▶ _Task prompt_
In the lines below, look for "components". Copy each line where it appears.

▶ _Supplied material_

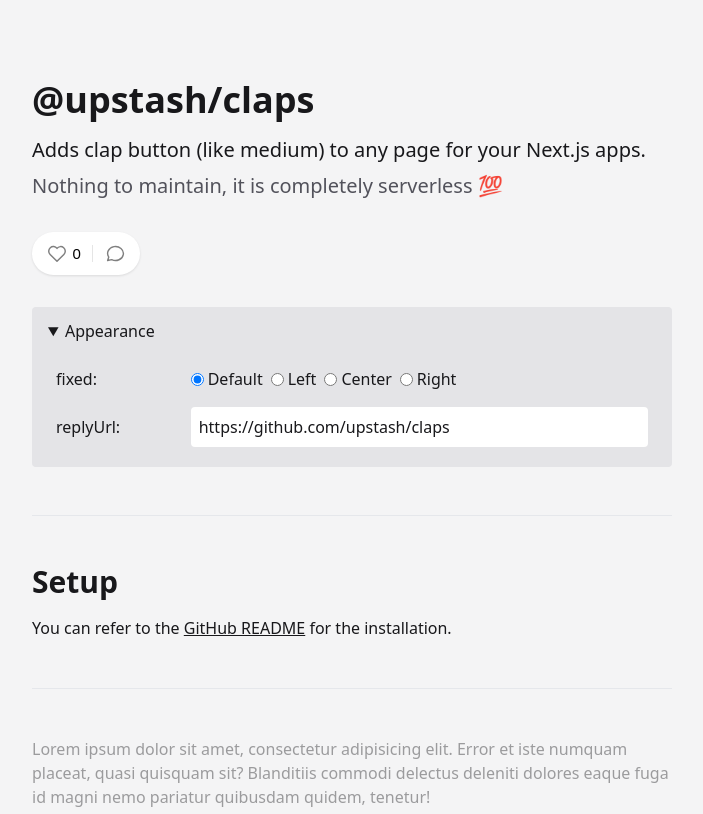
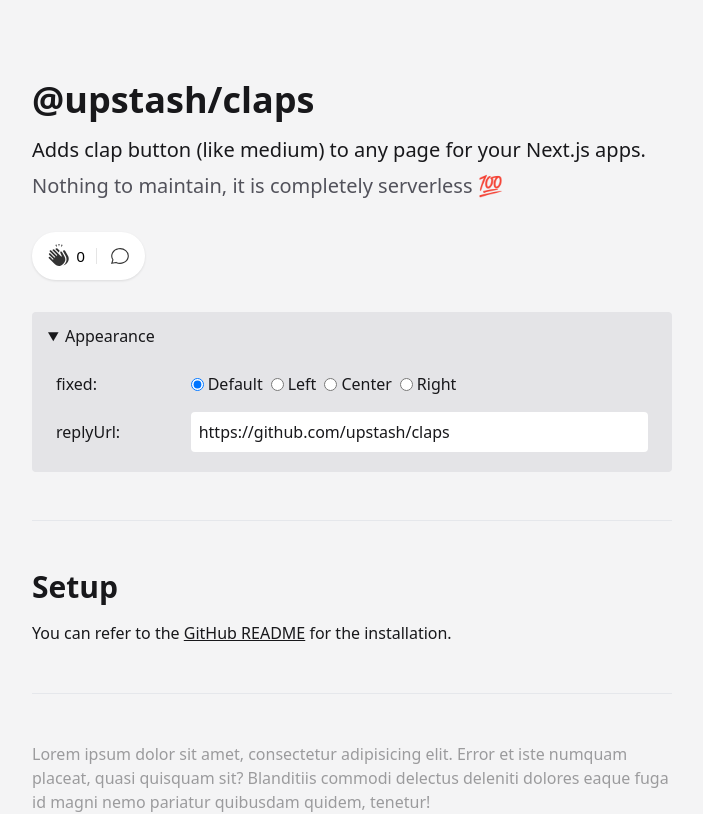
Before and after one commit to upstash/claps, a Next.js app: page / in a window 1280 px wide. Shown: the top 814 px of the page, without its empty margins (288-991 px from the left). Built offline with nearby package versions, Linux system fonts and the light colour scheme; no server answers.

Commit message:
fix clap icon

```diff
--- a/components/claps/claps.tsx
+++ b/components/claps/claps.tsx
@@ -1,7 +1,6 @@
 import React, { useCallback, useEffect, useState } from "react";
 import { debounce } from "lodash";
 import cx from "classnames";
-import Svg from "./svg";
 
 const REACTION_DURATION = 600;
 
@@ -134,13 +133,34 @@
           {iconClap ? (
             iconClap
           ) : (
-            <Svg
-              size={22}
-              aria-label="Clap Icon"
-              style={{ marginTop: "-.1em" }}
+            <svg
+              width="26"
+              height="26"
+              viewBox="0 0 24 24"
+              aria-label="clap"
+              fill="currentColor"
             >
-              <path d="M19.5 13.572l-7.5 7.428l-7.5 -7.428m0 0a5 5 0 1 1 7.5 -6.566a5 5 0 1 1 7.5 6.572" />
-            </Svg>
+              {!data.userScore ? (
+                <>
+                  <path
+                    fillRule="evenodd"
+                    clipRule="evenodd"
+                    d="M11.37.83L12 3.28l.63-2.45h-1.26zM15.42 1.84l-1.18-.39-.34 2.5 1.52-2.1zM9.76 1.45l-1.19.4 1.53 2.1-.34-2.5zM20.25 11.84l-2.5-4.4a1.42 1.42 0 0 0-.93-.64.96.96 0 0 0-.75.18c-.25.19-.4.42-.45.7l.05.05 2.35 4.13c1.62 2.95 1.1 5.78-1.52 8.4l-.46.41c1-.13 1.93-.6 2.78-1.45 2.7-2.7 2.51-5.59 1.43-7.38zM12.07 9.01c-.13-.69.08-1.3.57-1.77l-2.06-2.07a1.12 1.12 0 0 0-1.56 0c-.15.15-.22.34-.27.53L12.07 9z"
+                  />
+                  <path
+                    fillRule="evenodd"
+                    clipRule="evenodd"
+                    d="M14.74 8.3a1.13 1.13 0 0 0-.73-.5.67.67 0 0 0-.53.13c-.15.12-.59.46-.2 1.3l1.18 2.5a.45.45 0 0 1-.23.76.44.44 0 0 1-.48-.25L7.6 6.11a.82.82 0 1 0-1.15 1.15l3.64 3.64a.45.45 0 1 1-.63.63L5.83 7.9 4.8 6.86a.82.82 0 0 0-1.33.9c.04.1.1.18.18.26l1.02 1.03 3.65 3.64a.44.44 0 0 1-.15.73.44.44 0 0 1-.48-.1L4.05 9.68a.82.82 0 0 0-1.4.57.81.81 0 0 0 .24.58l1.53 1.54 2.3 2.28a.45.45 0 0 1-.64.63L3.8 13a.81.81 0 0 0-1.39.57c0 .22.09.43.24.58l4.4 4.4c2.8 2.8 5.5 4.12 8.68.94 2.27-2.28 2.71-4.6 1.34-7.1l-2.32-4.08z"
+                  />
+                </>
+              ) : (
+                <path
+                  fillRule="evenodd"
+                  clipRule="evenodd"
+                  d="M11.37.83L12 3.28l.63-2.45h-1.26zM13.92 3.95l1.52-2.1-1.18-.4-.34 2.5zM8.59 1.84l1.52 2.11-.34-2.5-1.18.4zM18.52 18.92a4.23 4.23 0 0 1-2.62 1.33l.41-.37c2.39-2.4 2.86-4.95 1.4-7.63l-.91-1.6-.8-1.67c-.25-.56-.19-.98.21-1.29a.7.7 0 0 1 .55-.13c.28.05.54.23.72.5l2.37 4.16c.97 1.62 1.14 4.23-1.33 6.7zm-11-.44l-4.15-4.15a.83.83 0 0 1 1.17-1.17l2.16 2.16a.37.37 0 0 0 .51-.52l-2.15-2.16L3.6 11.2a.83.83 0 0 1 1.17-1.17l3.43 3.44a.36.36 0 0 0 .52 0 .36.36 0 0 0 0-.52L5.29 9.51l-.97-.97a.83.83 0 0 1 0-1.16.84.84 0 0 1 1.17 0l.97.97 3.44 3.43a.36.36 0 0 0 .51 0 .37.37 0 0 0 0-.52L6.98 7.83a.82.82 0 0 1-.18-.9.82.82 0 0 1 .76-.51c.22 0 .43.09.58.24l5.8 5.79a.37.37 0 0 0 .58-.42L13.4 9.67c-.26-.56-.2-.98.2-1.29a.7.7 0 0 1 .55-.13c.28.05.55.23.73.5l2.2 3.86c1.3 2.38.87 4.59-1.29 6.75a4.65 4.65 0 0 1-4.19 1.37 7.73 7.73 0 0 1-4.07-2.25zm3.23-12.5l2.12 2.11c-.41.5-.47 1.17-.13 1.9l.22.46-3.52-3.53a.81.81 0 0 1-.1-.36c0-.23.09-.43.24-.59a.85.85 0 0 1 1.17 0zm7.36 1.7a1.86 1.86 0 0 0-1.23-.84 1.44 1.44 0 0 0-1.12.27c-.3.24-.5.55-.58.89-.25-.25-.57-.4-.91-.47-.28-.04-.56 0-.82.1l-2.18-2.18a1.56 1.56 0 0 0-2.2 0c-.2.2-.33.44-.4.7a1.56 1.56 0 0 0-2.63.75 1.6 1.6 0 0 0-2.23-.04 1.56 1.56 0 0 0 0 2.2c-.24.1-.5.24-.72.45a1.56 1.56 0 0 0 0 2.2l.52.52a1.56 1.56 0 0 0-.75 2.61L7 19a8.46 8.46 0 0 0 4.48 2.45 5.18 5.18 0 0 0 3.36-.5 4.89 4.89 0 0 0 4.2-1.51c2.75-2.77 2.54-5.74 1.43-7.59L18.1 7.68z"
+                />
+              )}
+            </svg>
           )}
 
           {ready && (
@@ -166,9 +186,19 @@
               {iconReply ? (
                 iconReply
               ) : (
-                <Svg aria-label="Reply Icon">
+                <svg
+                  xmlns="http://www.w3.org/2000/svg"
+                  fill="none"
+                  stroke="currentColor"
+                  strokeWidth="1.2"
+                  strokeLinecap="round"
+                  strokeLinejoin="round"
+                  viewBox="0 0 24 24"
+                  width="22"
+                  height="22"
+                >
                   <path d="M3 20l1.3 -3.9a9 8 0 1 1 3.4 2.9l-4.7 1" />
-                </Svg>
+                </svg>
               )}
               {replyCount && (
                 <span className="claps-button-text">{replyCount}</span>
--- a/components/claps/style.css
+++ b/components/claps/style.css
@@ -1,5 +1,4 @@
 .claps-root {
-  --clap-like: #ff3b61;
   --animate-duration: 600ms;
 
   -webkit-text-size-adjust: 100%;
@@ -100,7 +99,7 @@
 }
 
 .claps-button svg {
-  color: rgb(0 0 0 / 50%);
+  color: rgb(0 0 0 / 80%);
 }
 
 .claps-button:hover svg {
@@ -108,8 +107,7 @@
 }
 
 .claps-button-clap.clapped svg {
-  color: var(--clap-like);
-  fill: currentColor;
+  color: rgb(0 0 0 / 100%);
 }
 
 /* https://github.com/animate-css/animate.css */
--- a/components/claps/svg.tsx
+++ /dev/null
@@ -1,25 +0,0 @@
-import React from "react";
-
-export interface ISVGProps extends React.SVGProps<SVGSVGElement> {
-  size?: number | string;
-}
-
-// https://tablericons.com/
-export default function Svg({ size = 21, children, ...props }: ISVGProps) {
-  return (
-    <svg
-      xmlns="http://www.w3.org/2000/svg"
-      fill="none"
-      stroke="currentColor"
-      strokeWidth="1.6"
-      strokeLinecap="round"
-      strokeLinejoin="round"
-      viewBox="0 0 24 24"
-      width={size}
-      height={size}
-      {...props}
-    >
-      {children}
-    </svg>
-  );
-}
```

▶ _Solution for this exercise_
--- a/components/claps/claps.tsx
+++ b/components/claps/claps.tsx
--- a/components/claps/style.css
+++ b/components/claps/style.css
--- a/components/claps/svg.tsx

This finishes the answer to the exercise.